## Activity:
Only the number should be given: how many lines below contain "user".

Start of Material shown

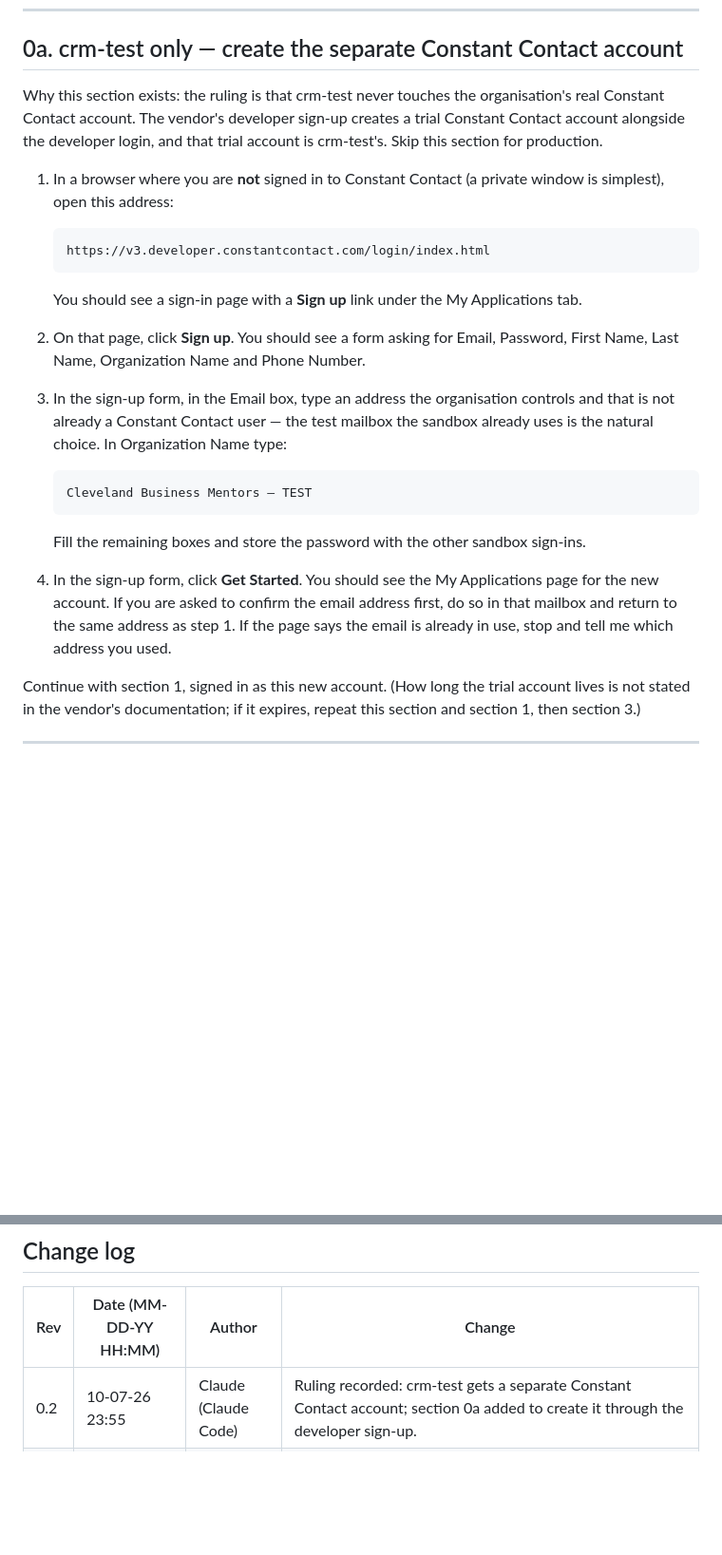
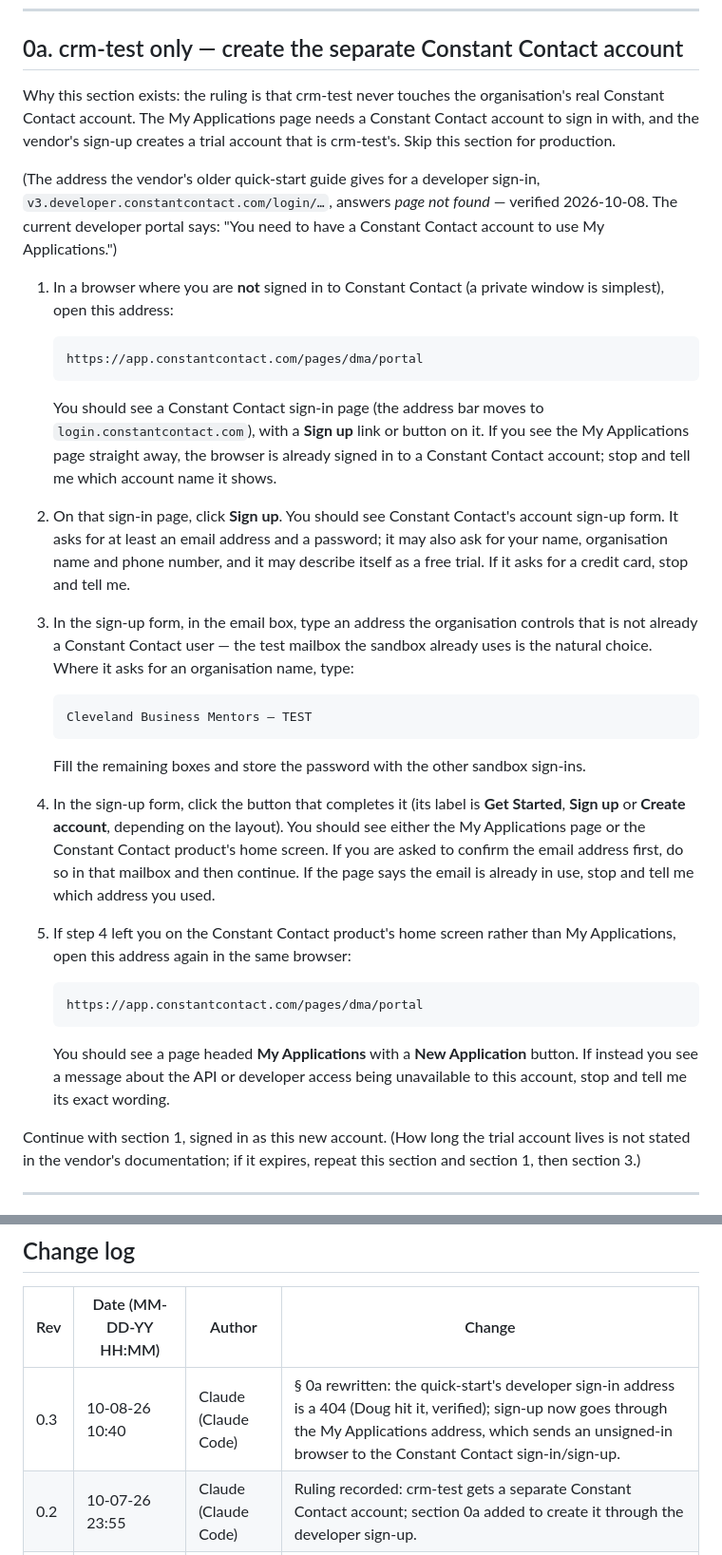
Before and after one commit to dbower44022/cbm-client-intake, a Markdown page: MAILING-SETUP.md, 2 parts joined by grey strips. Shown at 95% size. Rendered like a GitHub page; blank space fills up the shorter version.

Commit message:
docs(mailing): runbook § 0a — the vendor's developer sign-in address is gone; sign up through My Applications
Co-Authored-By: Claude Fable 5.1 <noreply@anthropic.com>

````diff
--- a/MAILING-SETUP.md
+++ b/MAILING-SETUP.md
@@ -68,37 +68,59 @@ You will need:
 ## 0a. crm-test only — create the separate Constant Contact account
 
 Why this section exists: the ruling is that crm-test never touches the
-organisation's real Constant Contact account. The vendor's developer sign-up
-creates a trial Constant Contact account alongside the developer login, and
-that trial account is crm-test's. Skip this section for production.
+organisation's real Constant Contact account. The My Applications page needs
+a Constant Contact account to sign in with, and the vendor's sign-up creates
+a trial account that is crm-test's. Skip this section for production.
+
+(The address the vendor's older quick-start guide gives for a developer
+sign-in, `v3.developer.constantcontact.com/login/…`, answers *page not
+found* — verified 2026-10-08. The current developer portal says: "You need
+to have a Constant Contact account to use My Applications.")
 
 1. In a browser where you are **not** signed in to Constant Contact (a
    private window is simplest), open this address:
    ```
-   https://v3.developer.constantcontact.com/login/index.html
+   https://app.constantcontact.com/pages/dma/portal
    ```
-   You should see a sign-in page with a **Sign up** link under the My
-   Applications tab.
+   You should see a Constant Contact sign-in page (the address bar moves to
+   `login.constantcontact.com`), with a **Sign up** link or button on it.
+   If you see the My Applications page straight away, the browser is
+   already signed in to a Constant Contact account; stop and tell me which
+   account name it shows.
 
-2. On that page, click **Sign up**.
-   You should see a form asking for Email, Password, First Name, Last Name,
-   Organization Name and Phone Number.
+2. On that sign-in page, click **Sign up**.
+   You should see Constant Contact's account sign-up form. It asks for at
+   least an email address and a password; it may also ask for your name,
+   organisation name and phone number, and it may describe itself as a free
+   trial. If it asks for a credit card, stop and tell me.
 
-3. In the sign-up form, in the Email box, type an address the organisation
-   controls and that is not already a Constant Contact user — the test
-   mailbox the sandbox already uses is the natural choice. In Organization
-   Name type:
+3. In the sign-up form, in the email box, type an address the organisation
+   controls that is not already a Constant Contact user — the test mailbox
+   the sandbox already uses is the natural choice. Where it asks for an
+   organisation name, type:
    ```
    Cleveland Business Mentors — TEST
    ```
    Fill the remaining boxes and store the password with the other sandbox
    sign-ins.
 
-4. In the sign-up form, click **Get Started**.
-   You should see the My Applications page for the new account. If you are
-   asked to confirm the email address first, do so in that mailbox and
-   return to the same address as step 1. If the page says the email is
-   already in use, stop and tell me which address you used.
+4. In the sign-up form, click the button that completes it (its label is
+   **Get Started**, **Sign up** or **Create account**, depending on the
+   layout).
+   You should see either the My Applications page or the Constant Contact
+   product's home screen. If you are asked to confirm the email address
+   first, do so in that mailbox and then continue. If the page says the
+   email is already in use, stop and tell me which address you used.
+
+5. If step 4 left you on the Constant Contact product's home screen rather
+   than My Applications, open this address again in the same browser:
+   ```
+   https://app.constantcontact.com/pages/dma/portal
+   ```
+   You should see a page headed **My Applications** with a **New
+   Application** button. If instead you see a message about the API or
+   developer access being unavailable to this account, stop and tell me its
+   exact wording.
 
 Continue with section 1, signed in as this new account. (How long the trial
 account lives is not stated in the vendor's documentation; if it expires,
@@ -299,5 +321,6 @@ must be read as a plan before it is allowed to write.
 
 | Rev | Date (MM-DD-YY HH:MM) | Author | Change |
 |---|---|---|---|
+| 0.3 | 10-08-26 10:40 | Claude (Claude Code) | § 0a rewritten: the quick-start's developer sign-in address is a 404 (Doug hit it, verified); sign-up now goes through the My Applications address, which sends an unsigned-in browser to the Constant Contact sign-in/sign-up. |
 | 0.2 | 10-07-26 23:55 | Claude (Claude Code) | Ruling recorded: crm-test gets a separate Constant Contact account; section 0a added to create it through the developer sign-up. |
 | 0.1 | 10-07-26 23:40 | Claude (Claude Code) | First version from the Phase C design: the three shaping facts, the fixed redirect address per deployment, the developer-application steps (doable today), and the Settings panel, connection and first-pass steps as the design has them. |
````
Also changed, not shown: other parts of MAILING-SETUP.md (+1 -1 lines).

End of Material shown

## Response:
2